Work request: Word for word, return the entries listed below.

*** Opening of Entries provided ***

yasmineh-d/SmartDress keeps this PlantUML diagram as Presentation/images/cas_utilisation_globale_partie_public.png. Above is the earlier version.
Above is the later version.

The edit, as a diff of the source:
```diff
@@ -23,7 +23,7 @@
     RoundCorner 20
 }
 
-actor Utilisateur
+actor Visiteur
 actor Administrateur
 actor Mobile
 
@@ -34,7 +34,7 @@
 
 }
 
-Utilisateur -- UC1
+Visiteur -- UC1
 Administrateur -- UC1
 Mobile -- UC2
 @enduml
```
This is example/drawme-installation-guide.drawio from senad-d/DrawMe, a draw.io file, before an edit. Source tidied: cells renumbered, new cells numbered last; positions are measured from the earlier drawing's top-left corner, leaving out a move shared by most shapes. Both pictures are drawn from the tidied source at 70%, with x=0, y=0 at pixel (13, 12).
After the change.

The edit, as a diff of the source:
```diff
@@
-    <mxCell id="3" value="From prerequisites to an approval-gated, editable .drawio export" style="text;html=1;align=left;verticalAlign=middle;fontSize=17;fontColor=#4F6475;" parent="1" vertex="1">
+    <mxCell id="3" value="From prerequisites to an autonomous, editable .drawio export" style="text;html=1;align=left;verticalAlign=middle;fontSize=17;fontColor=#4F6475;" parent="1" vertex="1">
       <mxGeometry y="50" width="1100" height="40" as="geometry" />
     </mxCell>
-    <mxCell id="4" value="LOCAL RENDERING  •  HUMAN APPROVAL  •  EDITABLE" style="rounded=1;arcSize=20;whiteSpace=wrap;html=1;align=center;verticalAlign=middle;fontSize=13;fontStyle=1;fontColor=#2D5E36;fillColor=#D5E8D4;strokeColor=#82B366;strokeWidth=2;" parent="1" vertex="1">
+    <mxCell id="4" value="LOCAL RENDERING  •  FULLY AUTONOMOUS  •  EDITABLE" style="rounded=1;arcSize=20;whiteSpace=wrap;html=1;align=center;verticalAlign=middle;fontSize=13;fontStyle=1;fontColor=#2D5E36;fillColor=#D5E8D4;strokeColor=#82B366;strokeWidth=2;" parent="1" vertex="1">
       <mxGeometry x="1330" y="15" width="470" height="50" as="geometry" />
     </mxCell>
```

*** Close of Entries provided ***

Solved exercise:
yasmineh-d/SmartDress keeps this PlantUML diagram as Presentation/images/cas_utilisation_globale_partie_public.png. Above is the earlier version.
Above is the later version.

The edit, as a diff of the source:
```diff
@@ -23,7 +23,7 @@
     RoundCorner 20
 }
 
-actor Utilisateur
+actor Visiteur
 actor Administrateur
 actor Mobile
 
@@ -34,7 +34,7 @@
 
 }
 
-Utilisateur -- UC1
+Visiteur -- UC1
 Administrateur -- UC1
 Mobile -- UC2
 @enduml
```
This is example/drawme-installation-guide.drawio from senad-d/DrawMe, a draw.io file, before an edit. Source tidied: cells renumbered, new cells numbered last; positions are measured from the earlier drawing's top-left corner, leaving out a move shared by most shapes. Both pictures are drawn from the tidied source at 70%, with x=0, y=0 at pixel (13, 12).
After the change.

The edit, as a diff of the source:
```diff
@@
-    <mxCell id="3" value="From prerequisites to an approval-gated, editable .drawio export" style="text;html=1;align=left;verticalAlign=middle;fontSize=17;fontColor=#4F6475;" parent="1" vertex="1">
+    <mxCell id="3" value="From prerequisites to an autonomous, editable .drawio export" style="text;html=1;align=left;verticalAlign=middle;fontSize=17;fontColor=#4F6475;" parent="1" vertex="1">
       <mxGeometry y="50" width="1100" height="40" as="geometry" />
     </mxCell>
-    <mxCell id="4" value="LOCAL RENDERING  •  HUMAN APPROVAL  •  EDITABLE" style="rounded=1;arcSize=20;whiteSpace=wrap;html=1;align=center;verticalAlign=middle;fontSize=13;fontStyle=1;fontColor=#2D5E36;fillColor=#D5E8D4;strokeColor=#82B366;strokeWidth=2;" parent="1" vertex="1">
+    <mxCell id="4" value="LOCAL RENDERING  •  FULLY AUTONOMOUS  •  EDITABLE" style="rounded=1;arcSize=20;whiteSpace=wrap;html=1;align=center;verticalAlign=middle;fontSize=13;fontStyle=1;fontColor=#2D5E36;fillColor=#D5E8D4;strokeColor=#82B366;strokeWidth=2;" parent="1" vertex="1">
       <mxGeometry x="1330" y="15" width="470" height="50" as="geometry" />
     </mxCell>
```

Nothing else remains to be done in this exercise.